Jabra Sport Pace Bluetooth Earbuds
Back in 2013, we put the Jabra Sport Wireless+ earbuds to the test. They were a little bulky and cumbersome to wear with a large chunk of componentry located behind the ear. Those products worked reasonably well but sound quality and bulk kept us from making them part of our daily workouts. The new Jabra Sport Pace improve on the 2013 vintage with a more streamlined design. Jabra was able to reduce the size of the battery and other components, and shift them in front of the earbud itself. This makes the Sport Pace more compact and balanced. Jabra also reduced the weight of the Sport Pace to .81 ounces. The earbud itself is an isolating in-ear style. And Jabra provides three different size gels to customize the fit.
We found the new Jabra Sport Pace earbuds to be quite comfortable and easy to adjust. The sound quality was solid, not necessarily audiophile levels, but more than adequate for workout purposes. Where the Jabra Sport Pace suffers is definitely range and stability of connection. We found it quite easy to disconnect the earbuds from the audio source when running. With the audio source in a short pocket, forget it. You’ll be experiencing audio drop constantly. In a jacket pocket things improved. If you handhold or use an armband (which we don’t), you’ll probably be fine.
Jabra provides an integrated applications suite for the Sport Pace. This includes no fewer than three Android and iPhone apps that connect the phone, track workouts and give you customized music. They’re easy to install and provide a range of metrics. Unlike Fitbits and other fitness tracking devices, the Jabra suite requires that you run with your phone which might not been your desired approach. Still a nice value add regardless. Available at Dick’s Sporting Goods and Target.
JLab Epic Earbuds

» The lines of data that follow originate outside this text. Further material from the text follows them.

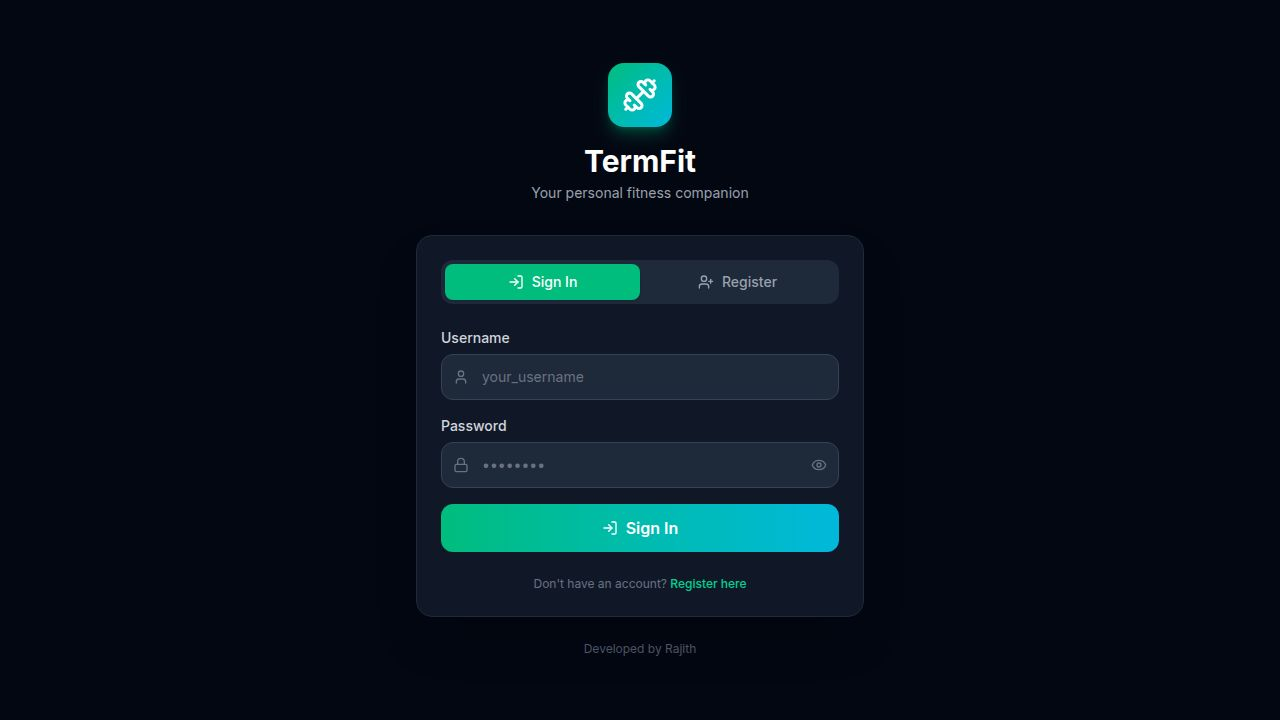
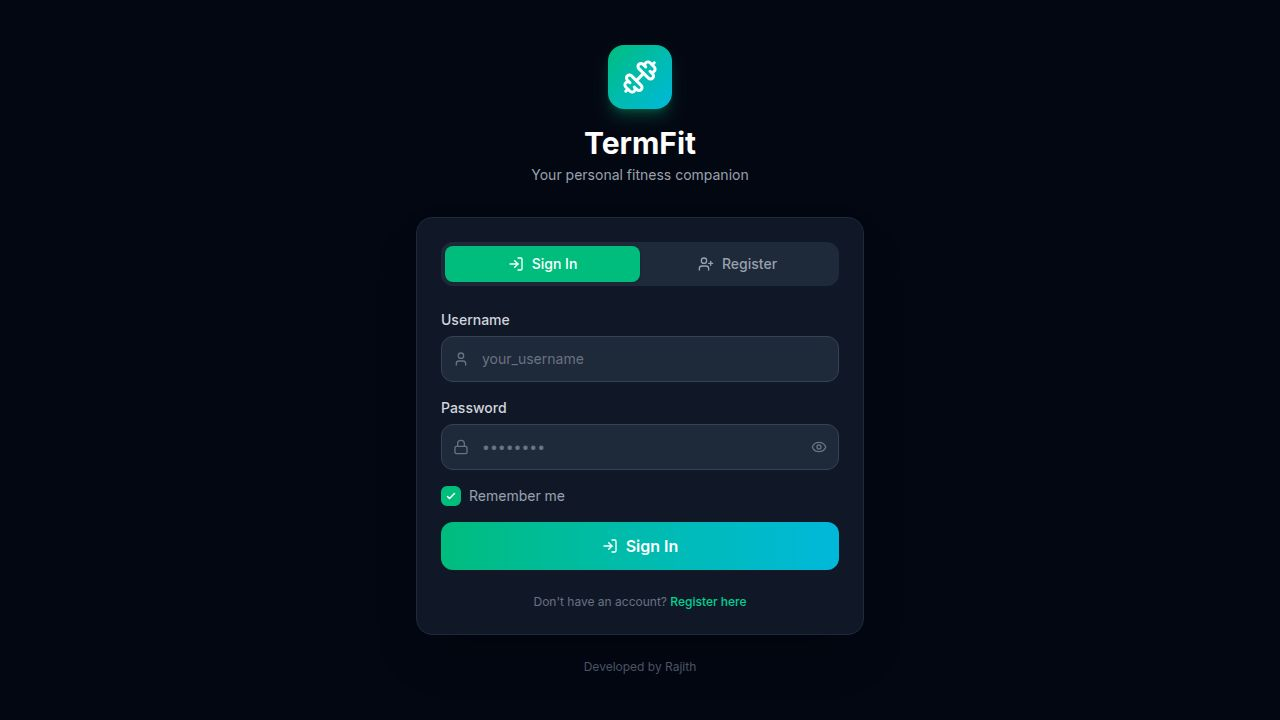
Prioritize Neon database connection over default when establishing database link
Update database connection logic in API to prefer NEON_DATABASE_URL, falling back to DATABASE_URL.

Replit-Commit-Author: Agent
Replit-Commit-Session-Id: e8c27313-8f6c-4a45-854d-45f474ccddb0
Replit-Commit-Checkpoint-Type: full_checkpoint
Replit-Commit-Event-Id: 916bd7b7-8a69-469b-961e-c31b2745d9e2
Replit-Commit-Screenshot-Url: https://storage.googleapis.com/screenshot-production-us-central1/d10e8e44-8691-4d8c-b535-823431ba256c/e8c27313-8f6c-4a45-854d-45f474ccddb0/h7ejSOB
Replit-Helium-Checkpoint-Created: true

Changed region(s): [[0.3438, 0.3361, 0.6562, 0.9472], [0.4062, 0.0611, 0.5938, 0.275], [0.5312, 0.3361, 0.625, 0.3972]]

diff --git a/api/index.ts b/api/index.ts
@@ -93,7 +93,7 @@ const dailyLogs = pgTable("daily_logs", {
 
 // ── DB ────────────────────────────────────────────────────────────────────────
 const { Pool } = pg;
-const pool = new Pool({ connectionString: process.env.DATABASE_URL });
+const pool = new Pool({ connectionString: process.env.NEON_DATABASE_URL || process.env.DATABASE_URL });
 const db = drizzle(pool);
 
 // ── Auth ──────────────────────────────────────────────────────────────────────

The JLabs Epic earbuds deliver an even more compact profile than the Jabra Sport Pace. The battery and other componentry are only slightly larger than the bud itself. Over the ear, the JLab Epics use something called Memory Wire to customize the fit. JLabs in-ear bud can be further tailored with the three sets of gels provided by JLab. Weight is just over half an ounce. Also in the box are smartphone case with belt clip, a USB cable and coupon for the Rock My Run app.
We found the fit of the JLab Epics problematic. Despite the Memory Wire and gel choices we could only ever get one ear to fit perfectly (our left). The right just never quite set well. The other thing we noticed with the Epics is that they kept us from wearing sunglasses. That was surprising given the compactness of the earbud. But the Memory Wire just seemed to get in the way of our shades.
The JLab Epics delivered superior battery life and sound quality. The company claims 10 hours on a single charge. We couldn’t validate that but did get numerous workouts in without needing to connect the Epics to power. The Rock My Run app, like a similar offering from Jabra, requires that the phone accompany you on your runs. Unlike Jabra, this app only provides music for pacing, and not fitness tracking. Find them at Amazon.
Are these products perfect? Unfortunately not. There’s still issues given the nature of Bluetooth’s limited range and throughput. But if eliminating wires is a priority, these new offerings will take you a long way.[ad name=”PriceGrabber 660×198 Matrix”]